Citizen Exploration: Return to the SS Tahoe

The S.S. Tahoe: A Historical Sketch

By Denise Jaffke, California Department of Parks and Recreation

Postcard of Steamer Tahoe at Emerald Bay, Lake Tahoe, California.

Postcard of Steamer Tahoe at Emerald Bay, Lake Tahoe, California. Image courtesy of John Foster. Download image (89 KB).

The largest, most beautiful, and most famous of all the steamers that ever existed on Lake Tahoe was the Steamer Tahoe, often designated SS Tahoe. She was launched with great festivity on June 24, 1896, and spent the next 40 years in service around the lake.

The ship's hull was built in sections at Union Iron Works in San Francisco and sent by rail to Carson City, Nevada, where the sections were loaded onto horse and mule team wagons and hauled over the Clear Creek grade to Glenbrook.

Measuring 169 feet in length, the steamer was twice the length of most of the other steamers traveling around Tahoe at the time. Her narrow, sleek profile, with a beam width of only 18 feet, allowed her to reach top speeds for the time.

SS Tahoe had two huge steam engines which turned two brass three-bladed propellers, one mounted on each side of a large rudder under her curved stern. The hull was divided into eight watertight compartments giving her strength and buoyancy. Brass fixtures accentuated by mahogany trim and lavish upholstery heightened the luxury status of the “Queen of the Lake.”

The steamer Tahoe marks Lake Tahoe’s golden age when northern California’s elite were able to travel for pleasure and only the wealthy managed to escape the high summer temperatures of lower elevations. That soon changed as roads were being built and improved to accommodate the automobile, allowing folks with more modest means to access and enjoy the high country during the sweltering summer months.

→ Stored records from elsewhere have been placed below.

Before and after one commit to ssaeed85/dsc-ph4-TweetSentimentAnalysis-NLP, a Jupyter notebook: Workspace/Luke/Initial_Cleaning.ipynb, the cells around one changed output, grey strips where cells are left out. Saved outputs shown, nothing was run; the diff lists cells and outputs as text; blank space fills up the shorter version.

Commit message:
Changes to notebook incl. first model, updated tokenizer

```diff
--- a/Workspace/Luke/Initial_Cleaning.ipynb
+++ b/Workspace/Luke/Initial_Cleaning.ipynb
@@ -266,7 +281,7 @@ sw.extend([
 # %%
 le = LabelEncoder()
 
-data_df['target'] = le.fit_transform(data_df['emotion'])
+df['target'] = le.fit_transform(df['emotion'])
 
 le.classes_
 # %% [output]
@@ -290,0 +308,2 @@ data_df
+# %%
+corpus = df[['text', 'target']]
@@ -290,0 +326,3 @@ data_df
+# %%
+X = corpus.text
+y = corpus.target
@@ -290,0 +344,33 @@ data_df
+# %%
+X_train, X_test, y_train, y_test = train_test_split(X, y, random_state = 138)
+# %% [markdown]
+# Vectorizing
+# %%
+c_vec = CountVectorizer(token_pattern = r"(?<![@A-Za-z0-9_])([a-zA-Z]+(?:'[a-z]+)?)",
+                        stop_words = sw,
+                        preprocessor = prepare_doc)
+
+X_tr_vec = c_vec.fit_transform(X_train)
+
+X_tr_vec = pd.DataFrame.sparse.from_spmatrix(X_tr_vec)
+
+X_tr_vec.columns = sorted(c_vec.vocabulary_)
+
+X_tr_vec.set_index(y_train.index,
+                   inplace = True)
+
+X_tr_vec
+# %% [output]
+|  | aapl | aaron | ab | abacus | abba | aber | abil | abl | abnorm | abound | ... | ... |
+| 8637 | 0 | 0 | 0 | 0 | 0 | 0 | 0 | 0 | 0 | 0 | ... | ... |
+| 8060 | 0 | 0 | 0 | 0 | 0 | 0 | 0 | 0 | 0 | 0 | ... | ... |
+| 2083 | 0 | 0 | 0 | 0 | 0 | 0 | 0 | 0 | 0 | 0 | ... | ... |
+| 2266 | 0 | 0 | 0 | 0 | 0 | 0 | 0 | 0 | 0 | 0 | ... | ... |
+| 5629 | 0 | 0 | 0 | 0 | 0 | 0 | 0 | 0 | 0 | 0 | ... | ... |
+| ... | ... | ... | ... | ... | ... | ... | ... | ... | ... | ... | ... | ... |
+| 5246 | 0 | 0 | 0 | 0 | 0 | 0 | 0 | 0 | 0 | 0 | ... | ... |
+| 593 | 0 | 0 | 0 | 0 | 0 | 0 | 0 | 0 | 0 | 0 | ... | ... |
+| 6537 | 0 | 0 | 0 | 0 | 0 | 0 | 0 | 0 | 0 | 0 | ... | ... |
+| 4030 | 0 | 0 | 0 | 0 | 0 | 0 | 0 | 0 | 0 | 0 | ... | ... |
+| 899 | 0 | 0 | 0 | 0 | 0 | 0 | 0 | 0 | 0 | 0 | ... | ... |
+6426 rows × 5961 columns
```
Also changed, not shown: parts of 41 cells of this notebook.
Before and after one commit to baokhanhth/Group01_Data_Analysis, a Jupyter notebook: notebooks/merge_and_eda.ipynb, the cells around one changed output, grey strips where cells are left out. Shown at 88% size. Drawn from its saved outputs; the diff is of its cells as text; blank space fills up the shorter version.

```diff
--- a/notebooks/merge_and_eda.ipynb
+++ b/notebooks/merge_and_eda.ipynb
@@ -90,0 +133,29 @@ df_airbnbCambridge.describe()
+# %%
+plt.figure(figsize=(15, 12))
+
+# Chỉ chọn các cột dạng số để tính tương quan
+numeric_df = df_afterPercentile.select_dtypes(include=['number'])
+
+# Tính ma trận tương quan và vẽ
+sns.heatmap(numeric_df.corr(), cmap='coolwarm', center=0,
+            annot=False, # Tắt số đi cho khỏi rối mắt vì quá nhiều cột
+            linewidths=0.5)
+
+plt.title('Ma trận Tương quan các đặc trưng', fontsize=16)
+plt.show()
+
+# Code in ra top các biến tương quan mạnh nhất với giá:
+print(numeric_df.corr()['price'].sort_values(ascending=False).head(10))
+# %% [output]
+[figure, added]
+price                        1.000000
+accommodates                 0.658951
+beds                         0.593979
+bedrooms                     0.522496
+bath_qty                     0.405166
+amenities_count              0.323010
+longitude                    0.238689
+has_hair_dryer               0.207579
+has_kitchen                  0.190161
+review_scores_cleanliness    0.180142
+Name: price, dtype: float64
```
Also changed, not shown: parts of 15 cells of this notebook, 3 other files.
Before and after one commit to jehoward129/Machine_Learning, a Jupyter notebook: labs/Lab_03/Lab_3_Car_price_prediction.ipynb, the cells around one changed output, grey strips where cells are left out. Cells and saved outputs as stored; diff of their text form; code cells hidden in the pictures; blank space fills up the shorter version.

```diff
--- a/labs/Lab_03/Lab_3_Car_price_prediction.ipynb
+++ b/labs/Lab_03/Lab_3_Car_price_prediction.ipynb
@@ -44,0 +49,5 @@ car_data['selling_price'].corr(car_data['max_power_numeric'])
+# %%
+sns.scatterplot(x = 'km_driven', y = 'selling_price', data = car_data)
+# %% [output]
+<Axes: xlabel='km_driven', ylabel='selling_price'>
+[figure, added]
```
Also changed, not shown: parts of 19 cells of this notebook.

Significant road improvements in the late 1920s created easier automobile access and the general economic decline of the early 1930s resulted in a steep decline in both freight and passenger revenue for the Tahoe. Laid up by the depression and having lost her lucrative mail contract, the “Queen” was abandoned and vandalized at her mooring.

Finally, her Bliss family owners decided to give Tahoe a proper burial and had her towed to Glenbrook on the Nevada shore. On August 29, 1940, she was scuttled and settled on a steep slope. Her bow rests in 380 feet; her stern is almost 500 feet deep.

In 2002, the SS Tahoe became Nevada’s first submerged site listed on the National Register of Historic Places. She is an essential touchstone of Tahoe’s collective identity and a treasured piece of the lake’s history.

While other steamers were sunk in deep water, it was the intent of the Bliss family to sink the vessel in shallow water near where she was originally launched so she might be visible from the surface. Not knowing the location of the Glenbrook canyon shelf, the vessel was unintentionally sunk in deep water where only highly skilled technical divers have been able to visit.

OpenROV gives us the opportunity to visit, monitor, and appreciate a significant part of Tahoe’s past from the safety of our laptops.